Back in 2000, physicist Bill P. Curry did a study on the effects of Wi-Fi for a Florida public school district. After some research, he warned educators that high-frequency electromagnetic waves would give brain cancer to those exposed to them, according to The New York Times.
Curry’s report included a chart that must have scared the dickens out of them. It showed that the higher the frequency of the radio waves, the more they are absorbed by brain tissue.
Since that time, others have pointed to this research as reason to be concerned about cellphones, 3G, 4G and now 5G. Brain cancer almost always comes up in these warnings.
But Curry’s doctorates were in physics and electrical engineering, not in biology or medicine. As a result, he misinterpreted the chart shown above.
It accurately portrays the effects of electromagnetic waves on internal body tissues, but Curry didn’t know that one of the purposes of our skin is to protect us from this type of radiation.
“It doesn’t penetrate,” Christopher Collins, a professor of radiology at New York University, told the Times. And he should know. He studies the effects of radio waves on living creatures.
Electromagnetic radiation is naturally all around us

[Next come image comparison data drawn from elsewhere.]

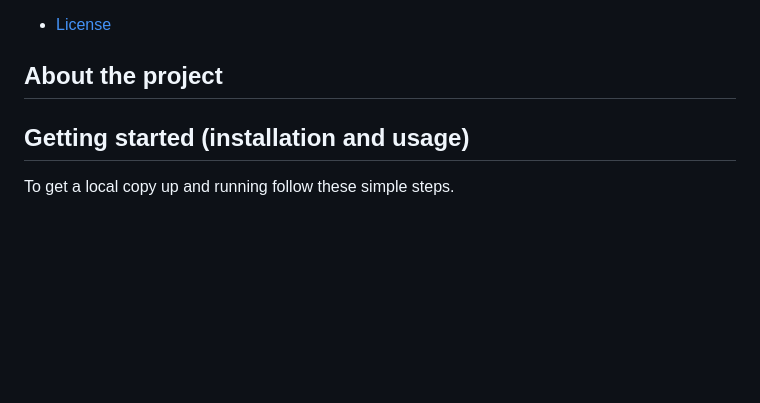
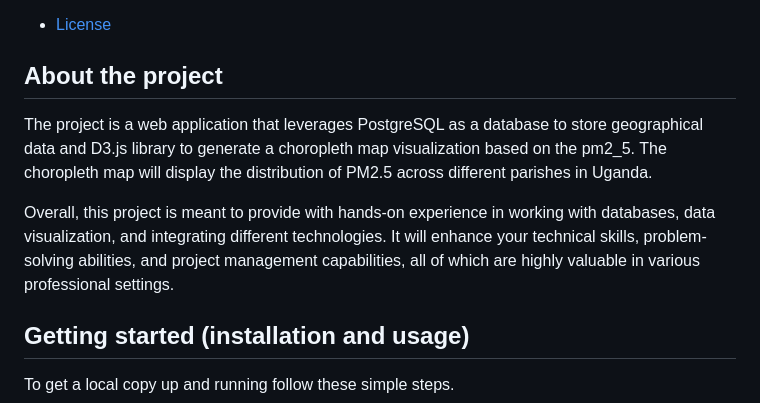
Before and after one commit to bruceMug/choropleth_map, a Markdown page: README.md, the part around the change. Rendered like a GitHub page; blank space fills up the shorter version.

Commit message:
edited abouttherpoject section

```diff
--- a/README.md
+++ b/README.md
@@ -24,7 +24,9 @@ The goal of this project is to create a web application that leverages PostgreSQ
 
 
 ## About the project
+The project is a web application that leverages PostgreSQL as a database to store geographical data and D3.js library to generate a choropleth map visualization based on the pm2_5. The choropleth map will display the distribution of PM2.5 across different parishes in Uganda.
 
+Overall, this project is meant to provide with hands-on experience in working with databases, data visualization, and integrating different technologies. It will enhance your technical skills, problem-solving abilities, and project management capabilities, all of which are highly valuable in various professional settings.
 
 
 ## Getting started (installation and usage)
```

Humans didn’t invent electromagnetic radiation. It’s emitted by the sun, by fire — even by fireflies. Protecting internal organs from radiation is something fish needed to develop 375 million years ago in order to move onto the land. It’s one reason why we have skin.
The frequency increases in 5G are often cited as a cause for concern. Wi-Fi uses 2.4 GHz and 5 GHz, while the replacement for 4G can go up to 86 GHz, a substantial jump. But nervousness about this doesn’t take into account that the entire radio portion of the EM spectrum is much, much lower frequency than visible light, which goes between 430 THz and 770 THz. So as long as your skin is opaque to light, you’re safe from the cell tower down the street.

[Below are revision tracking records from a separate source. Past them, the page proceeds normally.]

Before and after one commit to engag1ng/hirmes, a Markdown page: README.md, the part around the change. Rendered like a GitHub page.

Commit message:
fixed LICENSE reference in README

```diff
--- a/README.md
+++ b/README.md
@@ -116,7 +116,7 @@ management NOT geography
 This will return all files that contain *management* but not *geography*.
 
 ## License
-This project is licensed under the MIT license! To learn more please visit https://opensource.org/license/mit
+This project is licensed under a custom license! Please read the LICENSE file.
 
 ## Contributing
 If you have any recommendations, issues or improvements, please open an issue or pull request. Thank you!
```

But there are people and organizations who continue to warn of the nonexistent dangers of 5G. Some of them are just individuals who don’t trust big business, the government or science.
But these incorrect warnings are also being spread by Russian operatives, according to the Times. Perhaps the goal is to slow the implementation of 5G networks in the United States, since they are expected to be a significant underpinning of the economy in the future.